Problem description → In the records below, pick out all lines containing the word "APITest".

Data for analysis section start

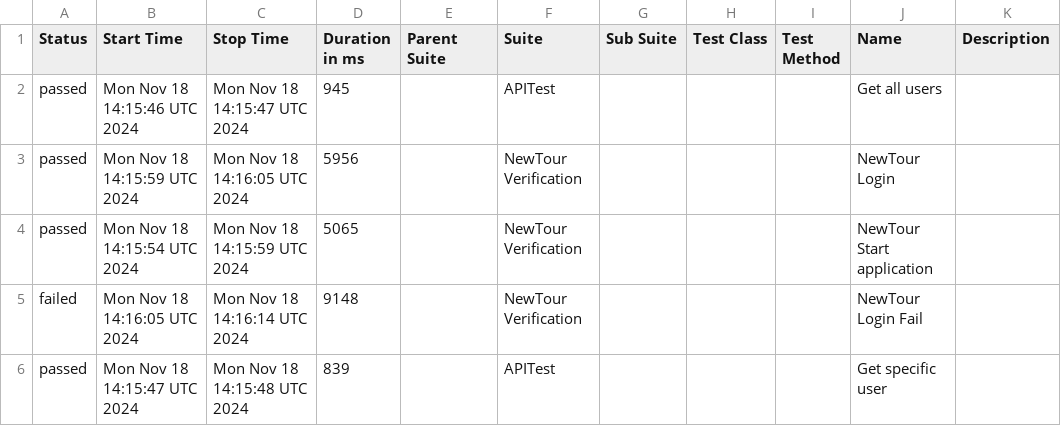
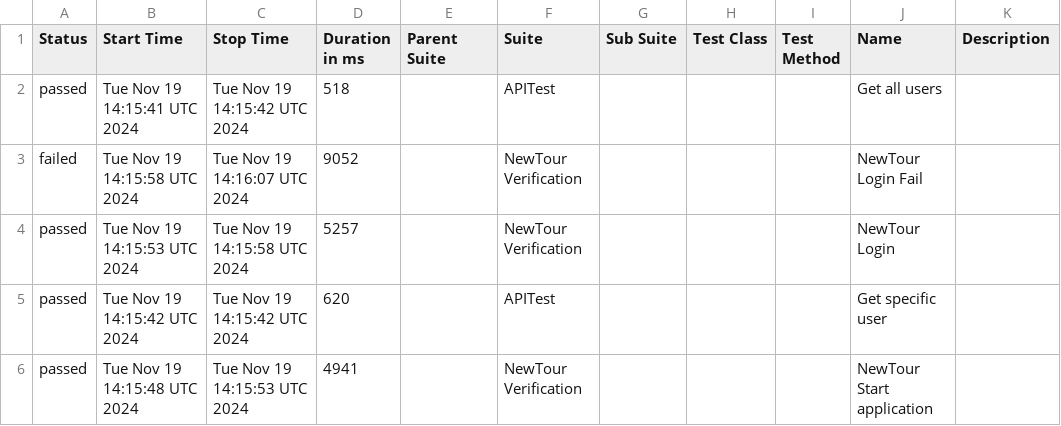
Before and after one commit to Pedrothh/automation-cypress-api-e2e-example, a CSV file: data/suites.csv, drawn as a sheet.

```diff
--- a/data/suites.csv
+++ b/data/suites.csv
@@ -1,6 +1,6 @@
 "Status","Start Time","Stop Time","Duration in ms","Parent Suite","Suite","Sub Suite","Test Class","Test Method","Name","Description"
-"passed","Mon Nov 18 14:15:46 UTC 2024","Mon Nov 18 14:15:47 UTC 2024","945","","APITest","","","","Get all users",""
-"passed","Mon Nov 18 14:15:59 UTC 2024","Mon Nov 18 14:16:05 UTC 2024","5956","","NewTour Verification","","","","NewTour Login",""
-"passed","Mon Nov 18 14:15:54 UTC 2024","Mon Nov 18 14:15:59 UTC 2024","5065","","NewTour Verification","","","","NewTour Start application",""
-"failed","Mon Nov 18 14:16:05 UTC 2024","Mon Nov 18 14:16:14 UTC 2024","9148","","NewTour Verification","","","","NewTour Login Fail",""
-"passed","Mon Nov 18 14:15:47 UTC 2024","Mon Nov 18 14:15:48 UTC 2024","839","","APITest","","","","Get specific user",""
+"passed","Tue Nov 19 14:15:41 UTC 2024","Tue Nov 19 14:15:42 UTC 2024","518","","APITest","","","","Get all users",""
+"failed","Tue Nov 19 14:15:58 UTC 2024","Tue Nov 19 14:16:07 UTC 2024","9052","","NewTour Verification","","","","NewTour Login Fail",""
+"passed","Tue Nov 19 14:15:53 UTC 2024","Tue Nov 19 14:15:58 UTC 2024","5257","","NewTour Verification","","","","NewTour Login",""
+"passed","Tue Nov 19 14:15:42 UTC 2024","Tue Nov 19 14:15:42 UTC 2024","620","","APITest","","","","Get specific user",""
+"passed","Tue Nov 19 14:15:48 UTC 2024","Tue Nov 19 14:15:53 UTC 2024","4941","","NewTour Verification","","","","NewTour Start application",""
```
Also changed, not shown: 28 other files.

Data for analysis section end

Output for this task →
-"passed","Mon Nov 18 14:15:46 UTC 2024","Mon Nov 18 14:15:47 UTC 2024","945","","APITest","","","","Get all users",""
-"passed","Mon Nov 18 14:15:47 UTC 2024","Mon Nov 18 14:15:48 UTC 2024","839","","APITest","","","","Get specific user",""
+"passed","Tue Nov 19 14:15:41 UTC 2024","Tue Nov 19 14:15:42 UTC 2024","518","","APITest","","","","Get all users",""
+"passed","Tue Nov 19 14:15:42 UTC 2024","Tue Nov 19 14:15:42 UTC 2024","620","","APITest","","","","Get specific user",""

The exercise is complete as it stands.